- [EXERCISE] Find every line in the data that contains the word "Demo". Return each of those lines.

- [STUDY MATERIAL]
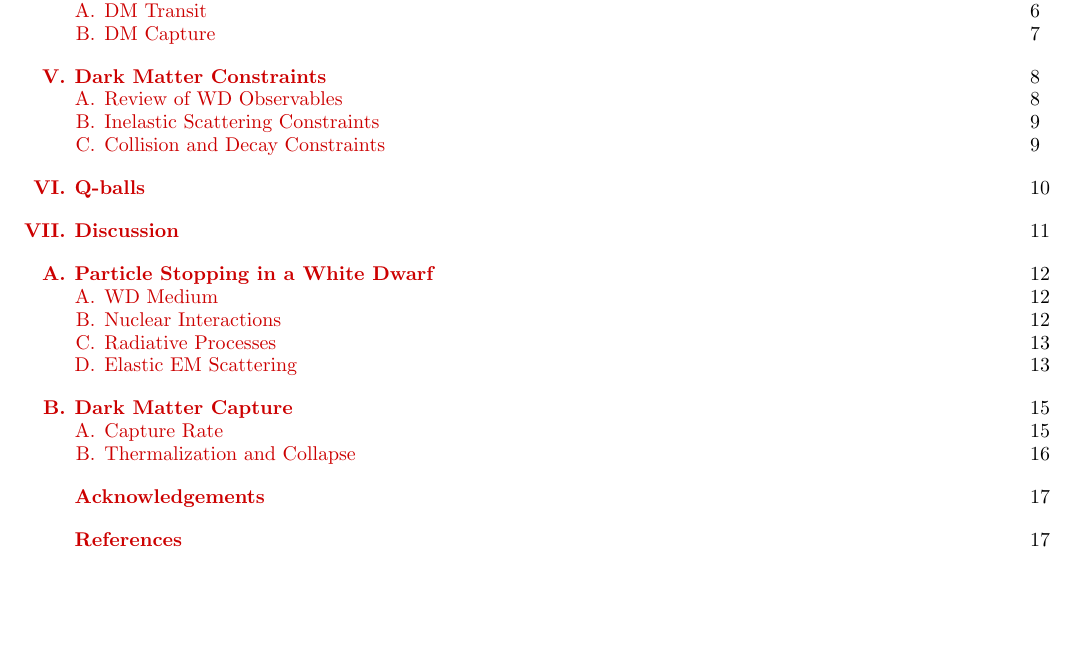
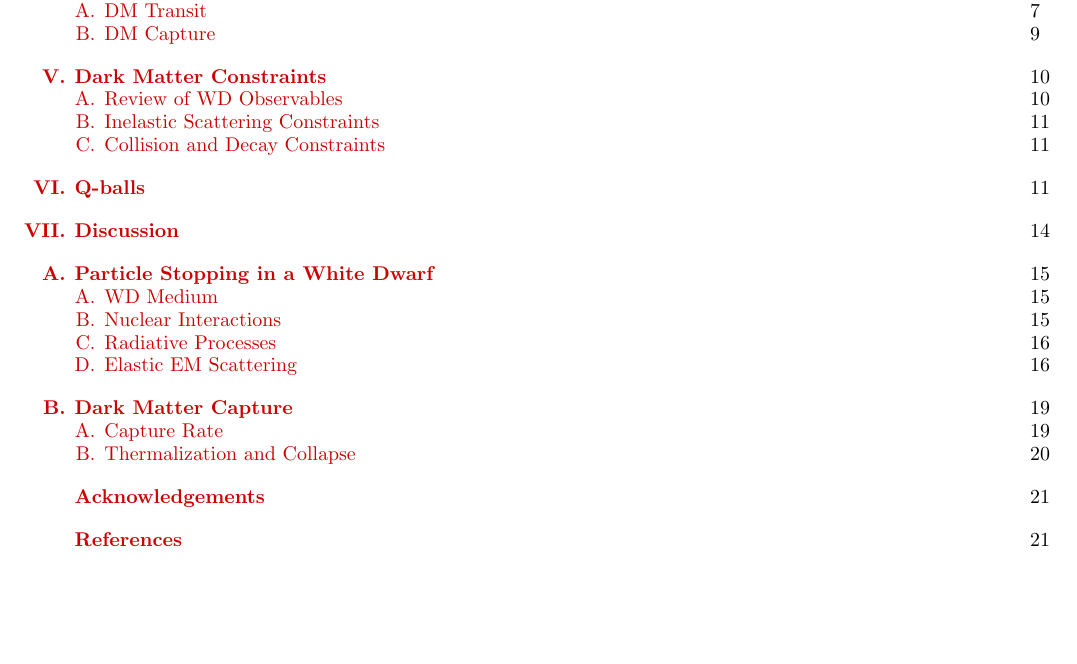
Before and after one commit to vijayoct27/Qballs, a LaTeX paper (White Dwarf Particle Detector.tex): part of page 1 of 17 before the commit and part of page 1 of 22 after it, cut so that both start at the same text, the shorter picture padded with empty space. Compiled offline with pdfLaTeX; a LaTeX package or settings file that is missing is left out.

Commit message:
starting final tweaks

```diff
--- a/White Dwarf Particle Detector.tex
+++ b/White Dwarf Particle Detector.tex
@@ -101,7 +101,7 @@ It is also intriguing that the DM-induced ignition discussed in this work provid
 \onecolumngrid
 \tableofcontents
 \clearpage
-\twocolumngrid
+%\twocolumngrid
 
 %%%%%%%%%%%%%%%%%%%%%%%%%%%%%%%%%%%%%%%%%%%%%%%%%%%%%%%%%%%%%%%%
 \section{Introduction}
```
Also changed, not shown: White Dwarf Particle Detector.pdf, 1 other file.
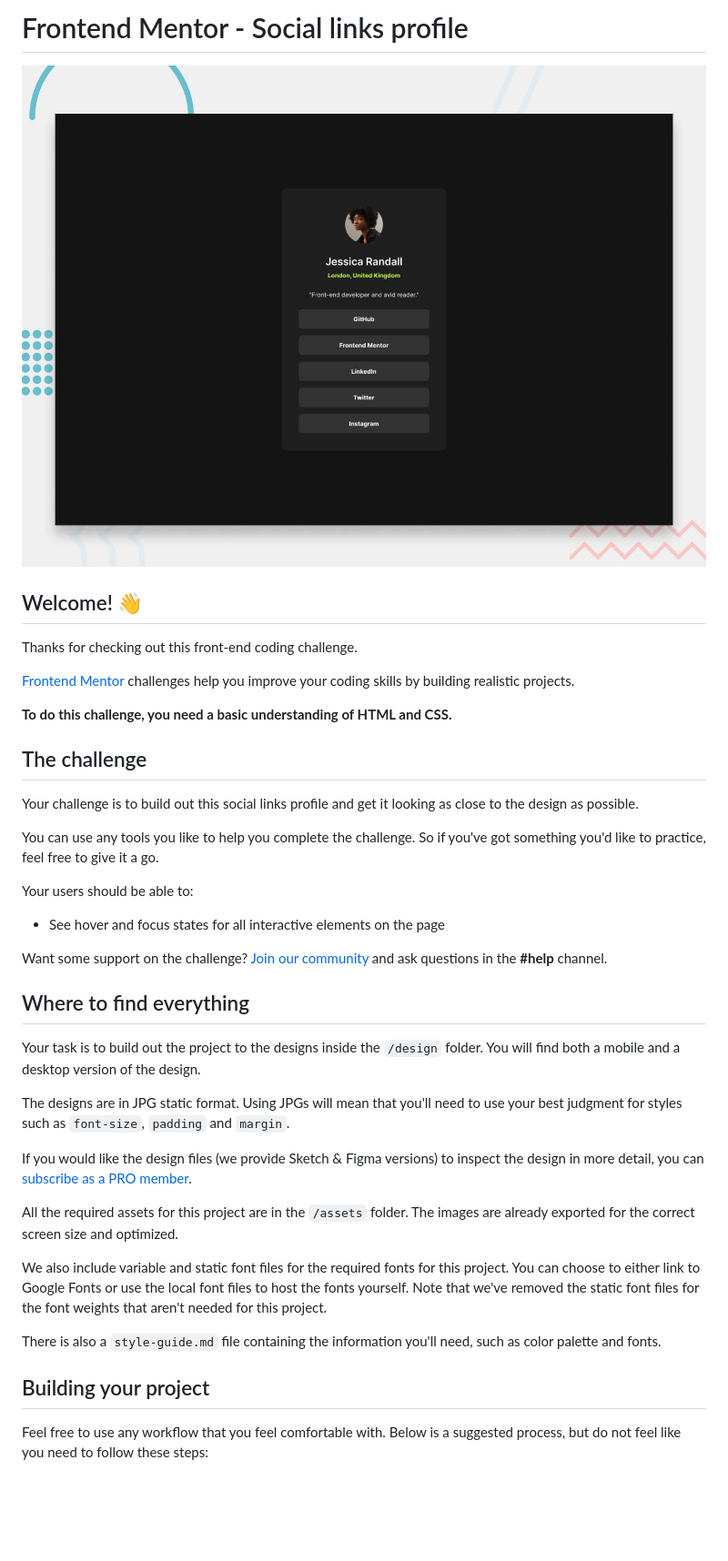
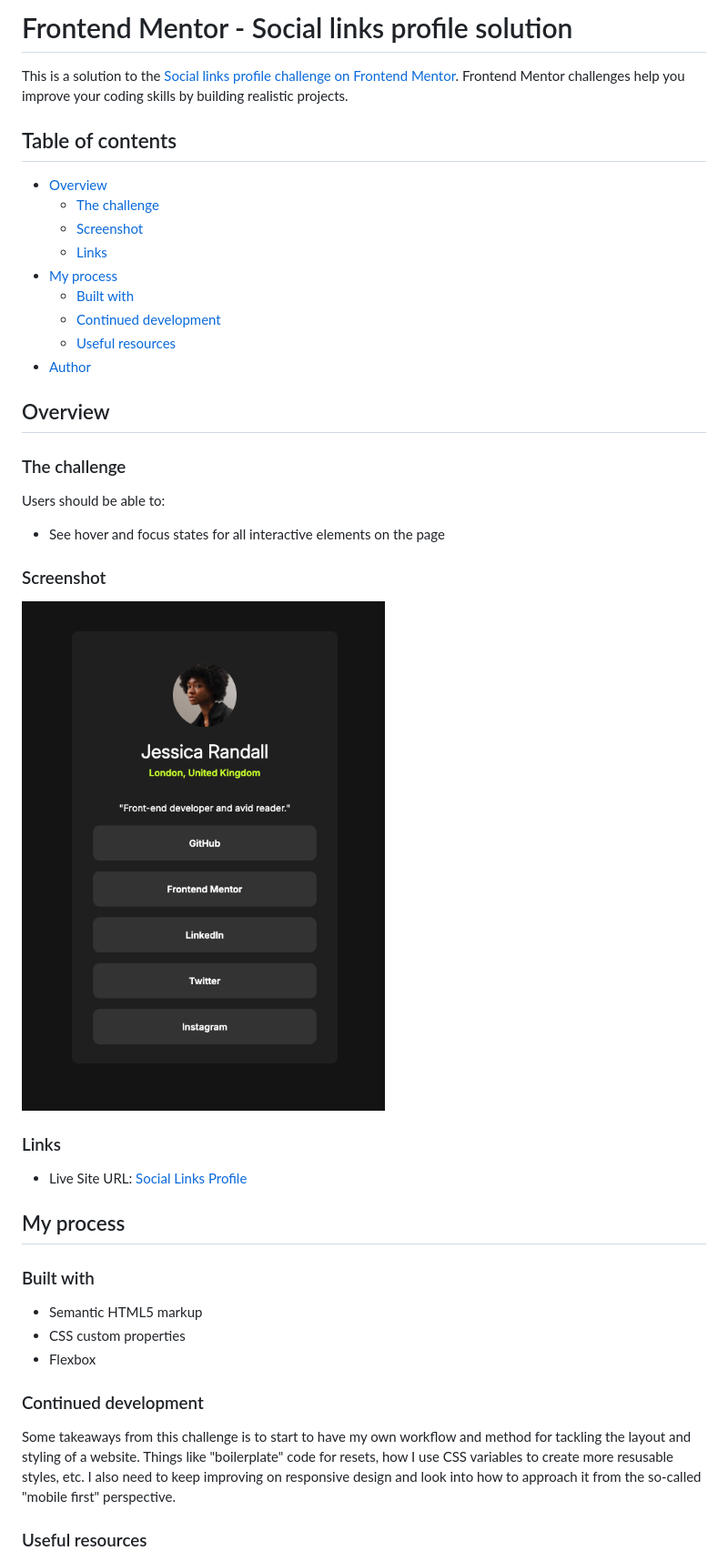
Before and after one commit to emil-raubach/frontendmentor, a Markdown page: social-links-profile-main/README.md, the part around the change printed below. Shown: that part at 91% size. Drawn GitHub-style; pictures changed too: social-links-profile-main/screenshot.png (added); blank space fills up the shorter version.

```diff
--- a/social-links-profile-main/README.md
+++ b/social-links-profile-main/README.md
@@ -1,42 +1,46 @@
-# Frontend Mentor - Social links profile
+# Frontend Mentor - Social links profile solution
 
-![Design preview for the Social links profile coding challenge](./preview.jpg)
+This is a solution to the [Social links profile challenge on Frontend Mentor](https://www.frontendmentor.io/challenges/social-links-profile-UG32l9m6dQ). Frontend Mentor challenges help you improve your coding skills by building realistic projects.
 
-## Welcome! 👋
+## Table of contents
 
-Thanks for checking out this front-end coding challenge.
+- [Overview](#overview)
+  - [The challenge](#the-challenge)
+  - [Screenshot](#screenshot)
+  - [Links](#links)
+- [My process](#my-process)
+  - [Built with](#built-with)
+  - [Continued development](#continued-development)
+  - [Useful resources](#useful-resources)
+- [Author](#author)
 
-[Frontend Mentor](https://www.frontendmentor.io) challenges help you improve your coding skills by building realistic projects.
+## Overview
 
-**To do this challenge, you need a basic understanding of HTML and CSS.**
+### The challenge
 
-## The challenge
-
-Your challenge is to build out this social links profile and get it looking as close to the design as possible.
-
-You can use any tools you like to help you complete the challenge. So if you've got something you'd like to practice, feel free to give it a go.
-
-Your users should be able to:
+Users should be able to:
 
 - See hover and focus states for all interactive elements on the page
 
-Want some support on the challenge? [Join our community](https://www.frontendmentor.io/community) and ask questions in the **#help** channel.
+### Screenshot
 
-## Where to find everything
+![](./screenshot.png)
 
-Your task is to build out the project to the designs inside the `/design` folder. You will find both a mobile and a desktop version of the design.
+### Links
 
-The designs are in JPG static format. Using JPGs will mean that you'll need to use your best judgment for styles such as `font-size`, `padding` and `margin`.
+- Live Site URL: [Social Links Profile](https://illustrious-bublanina-cb6473.netlify.app/)
 
-If you would like the design files (we provide Sketch & Figma versions) to inspect the design in more detail, you can [subscribe as a PRO member](https://www.frontendmentor.io/pro).
+## My process
 
-All the required assets for this project are in the `/assets` folder. The images are already exported for the correct screen size and optimized.
+### Built with
 
-We also include variable and static font files for the required fonts for this project. You can choose to either link to Google Fonts or use the local font files to host the fonts yourself. Note that we've removed the static font files for the font weights that aren't needed for this project.
+- Semantic HTML5 markup
+- CSS custom properties
+- Flexbox
 
-There is also a `style-guide.md` file containing the information you'll need, such as color palette and fonts.
+### Continued development
 
-## Building your project
+Some takeaways from this challenge is to start to have my own workflow and method for tackling the layout and styling of a website. Things like "boilerplate" code for resets, how I use CSS variables to create more resusable styles, etc. I also need to keep improving on responsive design and look into how to approach it from the so-called "mobile first" perspective.
 
-Feel free to use any workflow that you feel comfortable with. Below is a suggested process, but do not feel like you need to follow these steps:
+### Useful resources
 
```
Also changed, not shown: other parts of social-links-profile-main/README.md (+4 -49 lines), social-links-profile-main/README-template.md (deleted, +0 -110 lines).
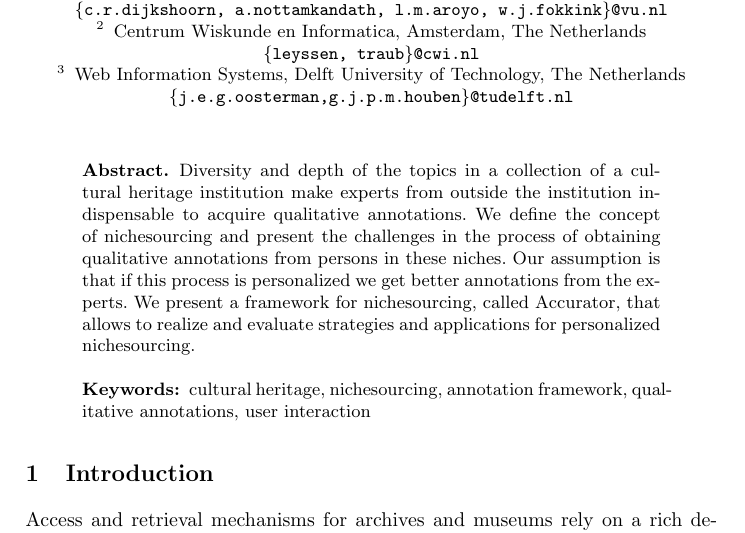
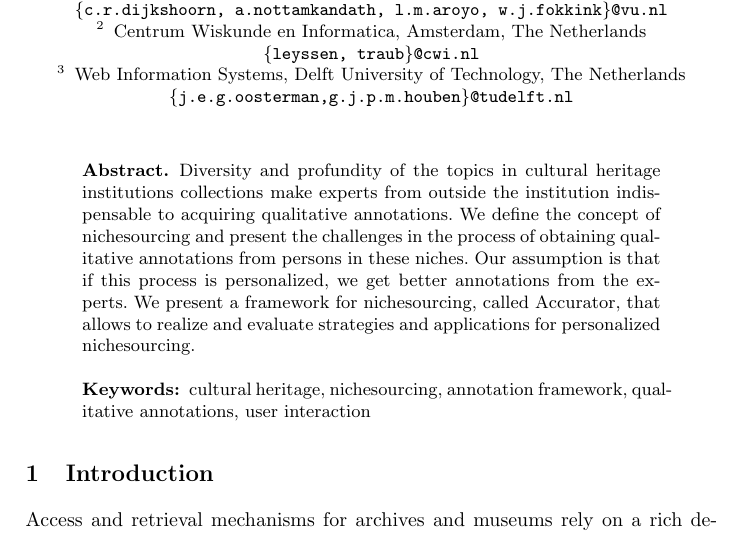
Before and after one commit to joosterman/Accurator, a LaTeX paper (UMAP2013-Demo/demo_paper.tex, which reads UMAP2013-Demo/abstract.tex): part of page 1 of 3, cut so that both start at the same text. Compiled offline with pdfLaTeX.

Commit message:
profundity in abstract

```diff
--- a/UMAP2013-Demo/abstract.tex
+++ b/UMAP2013-Demo/abstract.tex
@@ -1,6 +1,6 @@
 \begin{abstract}
 % A digital collection that can be accessed online, searched and linked to other collections is an important focus for many cultural heritage institutions.
-Diversity and depth of the topics in a collection of a cultural heritage institution make experts from outside the institution indispensable to acquire qualitative annotations. We define the concept of nichesourcing and present the challenges in the process of obtaining qualitative annotations from persons in these niches. Our assumption is that if this process is personalized we get better annotations from the experts. We present a framework for nichesourcing, called Accurator, that allows to realize and evaluate strategies and applications for personalized nichesourcing.
+Diversity and profundity of the topics in cultural heritage institutions collections make experts from outside the institution indispensable to acquiring qualitative annotations. We define the concept of nichesourcing and present the challenges in the process of obtaining qualitative annotations from persons in these niches. Our assumption is that if this process is personalized, we get better annotations from the experts. We present a framework for nichesourcing, called Accurator, that allows to realize and evaluate strategies and applications for personalized nichesourcing.
 
 \keywords{cultural heritage, nichesourcing, annotation framework, qualitative annotations, user interaction}
 \end{abstract}
```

- [RESPONSE AREA]
Before and after one commit to joosterman/Accurator, a LaTeX paper (UMAP2013-Demo/demo_paper.tex, which reads UMAP2013-Demo/abstract.tex): part of page 1 of 3, cut so that both start at the same text. Compiled offline with pdfLaTeX.
--- a/UMAP2013-Demo/abstract.tex
+++ b/UMAP2013-Demo/abstract.tex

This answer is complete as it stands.